_Task instructions_. Count the lines in the material below that contain the word "free" and give the number alone.

_Record excerpts_.
################
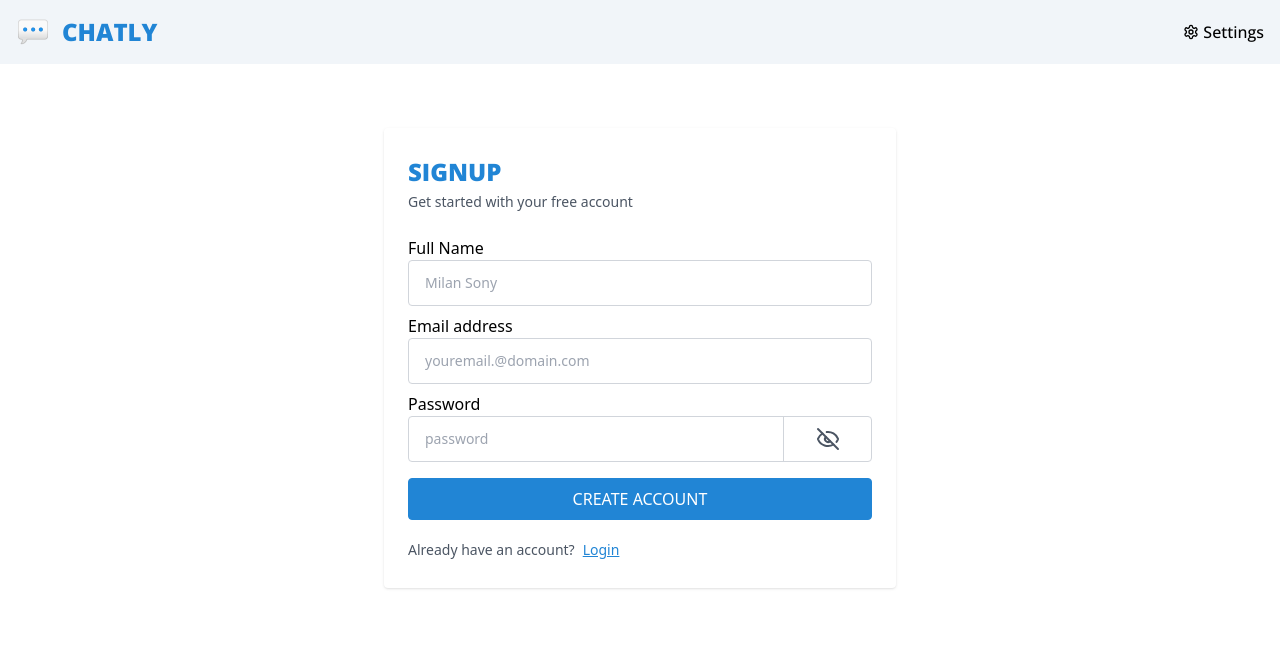
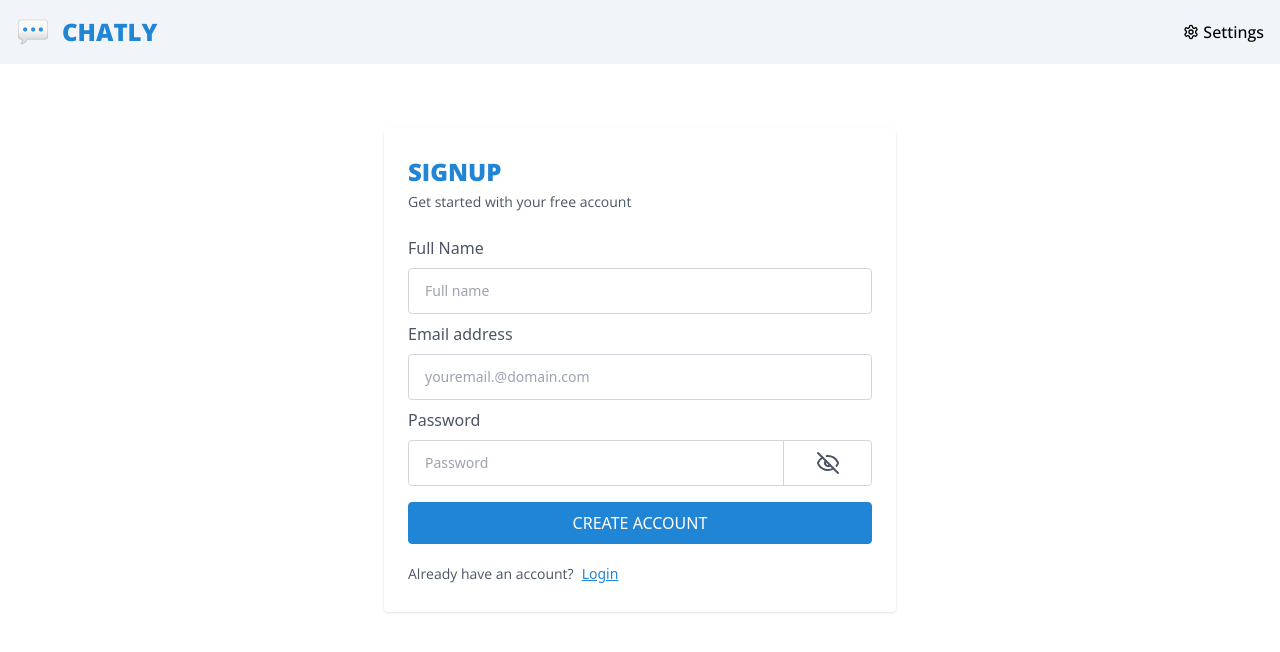
Before and after one commit to milan-sony/ReactChatApp, a React (Vite) app: page /signup in a window 1280 px wide. Shown: the top 652 px of the page. Built offline with nearby package versions, Linux system fonts and the light colour scheme; no server answers.

Commit message:
style: dark theme added

```diff
--- a/index.html
+++ b/index.html
@@ -13,7 +13,7 @@
   <title>Chatly</title>
 </head>
 
-<body>
+<body class="bg-white dark:bg-black">
   <div id="root"></div>
   <script type="module" src="/src/main.jsx"></script>
 </body>
--- a/src/components/Navbar/Navbar.jsx
+++ b/src/components/Navbar/Navbar.jsx
@@ -9,7 +9,7 @@ function Navbar() {
 
     return (
         <>
-            <nav className="bg-slate-100 dark:bg-black">
+            <nav className="bg-slate-100 dark:bg-slate-900">
                 <div className="max-w-screen-xl flex flex-wrap items-center justify-between mx-auto p-4">
                     <Link to="/" className='flex items-center space-x-3 rtl:space-x-reverse'><img src={logo} className='h-8' alt='logo' /><span className="self-center text-2xl whitespace-nowrap text-custblue dark:text-custblue uppercase font-black font-Open-Sans">Chatly</span>
                     </Link>
--- a/src/pages/SignupPage/SignupPage.jsx
+++ b/src/pages/SignupPage/SignupPage.jsx
@@ -56,20 +56,20 @@ function SignupPage() {
         <>
             <div className='w-full'>
                 <div className="contain py-16">
-                    <div className="max-w-lg mx-auto shadow px-6 py-7 rounded overflow-hidden">
+                    <div className="bg-white max-w-lg mx-auto shadow px-6 py-7 rounded overflow-hidden dark:bg-slate-900">
                         <h2 className="text-2xl uppercase font-black mb-1 font-Open-Sans text-custblue">Signup</h2>
-                        <p className="text-gray-600 mb-6 text-sm">Get started with your free account</p>
+                        <p className="text-gray-600 mb-6 text-sm dark:text-white font-Open-Sans">Get started with your free account</p>
                         <form autoComplete="off" noValidate onSubmit={handleSubmit}>
-                            <div className="space-y-2">
-                                <div><label className="text-gray-600 mb-2 block"></label>Full Name<input type="text" name="fullName" value={formData.fullName} className="block w-full border border-gray-300 px-4 py-3 text-gray-600 text-sm rounded focus:ring-0 focus:outline-custblue placeholder-gray-400" placeholder="Milan Sony" onChange={handleChange} />
+                            <div className="space-y-2 mb-2">
+                                <div><label className="text-gray-600 dark:text-white mb-2 block">Full Name</label><input type="text" name="fullName" value={formData.fullName} className="block w-full border border-gray-300 px-4 py-3 text-gray-600 text-sm rounded focus:ring-0 focus:outline-custblue placeholder-gray-400" placeholder="Full name" onChange={handleChange} />
                                 </div>
                             </div>
-                            <div className="space-y-2">
-                                <div><label className="text-gray-600 mb-2 block"></label>Email address<input type="email" name="email" value={formData.email} className="block w-full border border-gray-300 px-4 py-3 text-gray-600 text-sm rounded focus:ring-0 focus:outline-custblue placeholder-gray-400" placeholder="youremail.@domain.com" onChange={handleChange} />
+                            <div className="space-y-2 mb-2">
+                                <div><label className="text-gray-600 dark:text-white mb-2 block">Email address</label><input type="email" name="email" value={formData.email} className="block w-full border border-gray-300 px-4 py-3 text-gray-600 text-sm rounded focus:ring-0 focus:outline-custblue placeholder-gray-400" placeholder="youremail.@domain.com" onChange={handleChange} />
                                 </div>
                             </div>
-                            <div className="space-y-2">
-                                <div><label className="text-gray-600 mb-2 block"></label>Password<div className="relative"><input type={showPassword ? "text" : "password"} name="password" value={formData.password} className="block w-full border border-gray-300 px-4 py-3 text-gray-600 text-sm rounded focus:ring-0 focus:outline-custblue placeholder-gray-400" placeholder="password" onChange={handleChange} />
+                            <div className="space-y-2 mb-2">
+                                <div><label className="text-gray-600 dark:text-white mb-2 block">Password</label><div className="relative"><input type={showPassword ? "text" : "password"} name="password" value={formData.password} className="block w-full border border-gray-300 px-4 py-3 text-gray-600 text-sm rounded focus:ring-0 focus:outline-custblue placeholder-gray-400" placeholder="Password" onChange={handleChange} />
                                     <div
                                         className="cursor-pointer absolute inset-y-0 right-0 flex items-center px-8 text-gray-600 border-l border-gray-300" onClick={() => setShowPassword(!showPassword)}>
                                         {/* toggle eye icon */}
@@ -96,7 +96,7 @@ function SignupPage() {
                                     }
                                 </button>
                                 <div className="flex gap-2 pt-5">
-                                    <p className="text-gray-600 text-sm">Already have an account?</p>
+                                    <p className="text-gray-600 text-sm dark:text-white font-Open-Sans">Already have an account?</p>
                                     <Link to="/login" className='text-custblue text-sm underline hover:text-gray-600'>Login</Link>
                                 </div>
                             </div>
```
################
_Solution for this task_. 2